There are tons of studies, I was just checking my topics. The erection
link with NO and Dopamine is worth looking at too:
Ginkgo biloba leaf extract (EGb 761) enhances catalepsy induced by haloperidol and L-nitroarginine in mice.
Fontana L, Souza AS, Del Bel EA, Oliveira RM.
Laboratorio de Neuropsicofarmacologia, Departamento de Farmacia e Farmacologia, Universidade Estadual de Maringa, Maringa, PR, Brasil. Ginkgo biloba extract
EGb 761 has been reported to have therapeutic effects which have been attributed to anti-oxidant and free radical-scavenging activities, including a direct action on nitric oxide production
. L G-nitro-arginine (L-NOARG), a nitric oxide synthase inhibitor, and haloperidol, a drug that blocks dopamine receptors, are both known to induce catalepsy in rodents. Nitric oxide has been shown to influence dopaminergic transmission in the striatum.
The purpose of the present study was to evaluate the effect of the extract obtained from leaves of Ginkgo biloba tree EGb 761 on catalepsy induced by haloperidol or by L-NOARG. Albino Swiss mice (35-45 g, N = 8-12) received by gavage a single or repeated oral dose (twice a day for 4 days) of EGb 761 followed by ip injection of haloperidol or L-NOARG. After the treatments, the animals were submitted to behavioral evaluation using the catalepsy test. Acute treatment with 80 mg/kg EGb did not modify the catalepsy induced by L-NOARG but, the dose of 40 mg/kg significantly enhanced haloperidol-induced catalepsy measured at the 10th min of the test. After repeated treatment with 80 mg/kg EGb 761, a significant increase in the cataleptic effect produced by both haloperidol and L-NOARG was observed. These data show that repeated EGb 761 administration increases the effects of drugs that modify motor behavior in mice. Since the catalepsy test
has predictive value regarding extrapyramidal effects, the possibility of pharmacological interactions between haloperidol and Ginkgo biloba extracts should be further investigated in clinical studies.
PD-168077, a selective dopamine D4 receptor agonist, induces penile erection when injected into the paraventricular nucleus of male rats.
Melis MR, Succu S, Mascia MS, Argiolas A.
Bernard B. Brodie Department of Neuroscience, Center of Excellence for the Neurobiology of Addictions, University of Cagliari, S.P. Sestu-Monserrato, Km 0.700, 09042 Monserrato, Italy. [email protected]

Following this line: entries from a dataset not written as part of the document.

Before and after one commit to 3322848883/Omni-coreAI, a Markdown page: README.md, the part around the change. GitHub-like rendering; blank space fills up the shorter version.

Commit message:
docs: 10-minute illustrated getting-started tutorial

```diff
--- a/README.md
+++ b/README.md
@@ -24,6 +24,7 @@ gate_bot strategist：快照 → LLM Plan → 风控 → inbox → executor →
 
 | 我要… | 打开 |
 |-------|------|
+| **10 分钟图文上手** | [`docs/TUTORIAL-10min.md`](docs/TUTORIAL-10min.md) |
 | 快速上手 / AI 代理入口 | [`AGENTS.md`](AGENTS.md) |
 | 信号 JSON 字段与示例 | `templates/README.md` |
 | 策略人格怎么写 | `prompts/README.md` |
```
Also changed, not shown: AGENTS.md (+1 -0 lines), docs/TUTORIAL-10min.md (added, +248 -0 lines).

The effect of PD-168077 (N-methyl-4-(2-cyanophenyl)piperazynil-3-methylbenzamide maleate), a selective D4 dopamine receptor agonist

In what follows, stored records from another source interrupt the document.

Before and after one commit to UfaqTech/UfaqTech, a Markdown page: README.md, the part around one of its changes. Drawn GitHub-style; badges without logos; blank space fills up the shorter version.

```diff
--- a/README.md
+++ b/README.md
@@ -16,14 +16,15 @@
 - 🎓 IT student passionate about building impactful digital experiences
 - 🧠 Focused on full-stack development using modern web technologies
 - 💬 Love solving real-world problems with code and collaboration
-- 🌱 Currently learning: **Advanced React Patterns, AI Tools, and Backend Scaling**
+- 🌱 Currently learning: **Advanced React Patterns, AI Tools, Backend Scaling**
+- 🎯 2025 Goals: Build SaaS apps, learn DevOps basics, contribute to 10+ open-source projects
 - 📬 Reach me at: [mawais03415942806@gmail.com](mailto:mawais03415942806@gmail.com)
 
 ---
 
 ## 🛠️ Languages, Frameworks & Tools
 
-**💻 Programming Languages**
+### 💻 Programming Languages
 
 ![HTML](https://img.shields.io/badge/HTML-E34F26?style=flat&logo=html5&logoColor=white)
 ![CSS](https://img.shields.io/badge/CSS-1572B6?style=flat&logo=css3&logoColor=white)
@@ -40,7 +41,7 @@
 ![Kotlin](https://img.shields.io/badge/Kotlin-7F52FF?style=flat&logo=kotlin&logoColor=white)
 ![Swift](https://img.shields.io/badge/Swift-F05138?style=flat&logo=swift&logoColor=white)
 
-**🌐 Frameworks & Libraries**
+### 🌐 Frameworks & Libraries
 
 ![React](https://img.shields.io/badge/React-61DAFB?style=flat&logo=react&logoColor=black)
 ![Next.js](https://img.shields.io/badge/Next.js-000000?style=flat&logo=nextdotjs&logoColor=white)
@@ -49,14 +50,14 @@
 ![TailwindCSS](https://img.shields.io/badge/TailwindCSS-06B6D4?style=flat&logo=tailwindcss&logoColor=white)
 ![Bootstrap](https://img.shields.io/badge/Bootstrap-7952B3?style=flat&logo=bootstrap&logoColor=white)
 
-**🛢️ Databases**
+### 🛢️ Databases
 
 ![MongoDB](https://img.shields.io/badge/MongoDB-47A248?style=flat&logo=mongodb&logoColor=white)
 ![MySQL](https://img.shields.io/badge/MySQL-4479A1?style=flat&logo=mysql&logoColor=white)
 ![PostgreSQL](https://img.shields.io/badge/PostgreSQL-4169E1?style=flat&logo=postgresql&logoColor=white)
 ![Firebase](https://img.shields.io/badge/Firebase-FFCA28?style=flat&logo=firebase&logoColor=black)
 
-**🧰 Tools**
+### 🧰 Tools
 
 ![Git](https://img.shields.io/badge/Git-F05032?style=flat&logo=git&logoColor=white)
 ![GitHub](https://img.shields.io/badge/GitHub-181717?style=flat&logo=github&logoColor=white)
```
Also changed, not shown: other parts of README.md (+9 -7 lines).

, injected into the paraventricular nucleus of the hypothalamus on penile erection was studied in male rats. PD-168077 (1-200 ng) induced penile erection in a dose-dependent manner
. The minimal effective dose was 50 ng, while the maximal response was found with 200 ng of the compound, which increased penile erection episodes from 0.3+/-0.03 to 1.7+/-0.21. The proerectile effect of PD-168077 was reduced almost completely by L-745,870 (3-(4-[chlorophenyl]piperazin-1-yl)-methyl-1H-pyrrolo[2,3-B]pyridine trihydrochloride), a selective D4 dopamine receptor antagonist, (1 microg) given into the paraventricular nucleus before the D4 dopamine agonist, and by other nonselective dopamine receptor antagonists, such as haloperidol (1 microg) and clozapine (1 microg), which block all dopamine receptor subtypes. The pro-erectile effect of PD-168077 was also reduced by the NO synthase inhibitor NG-nitro-L-arginine methylester
(25 microg), but not by the oxytocin receptor antagonist d(CH2)5Tyr(Me)2-Orn8-vasotocin (1 microg), when given into the paraventricular nucleus. In spite of its inability to prevent the pro-erectile effect of PD-168077 when given in the paraventricular nucleus, d(CH2)5Tyr(Me)2-Orn8-vasotocin (1 microg) reduced almost completely PD-168077-induced penile erection when given into the lateral ventricles. The present results show that D4 dopamine receptors present in the paraventricular nucleus may influence penile erection by modulating the activity of paraventricular oxytocinergic neurons mediating erectile function.
PMID: 15814200 [PubMed - indexed for MEDLINE]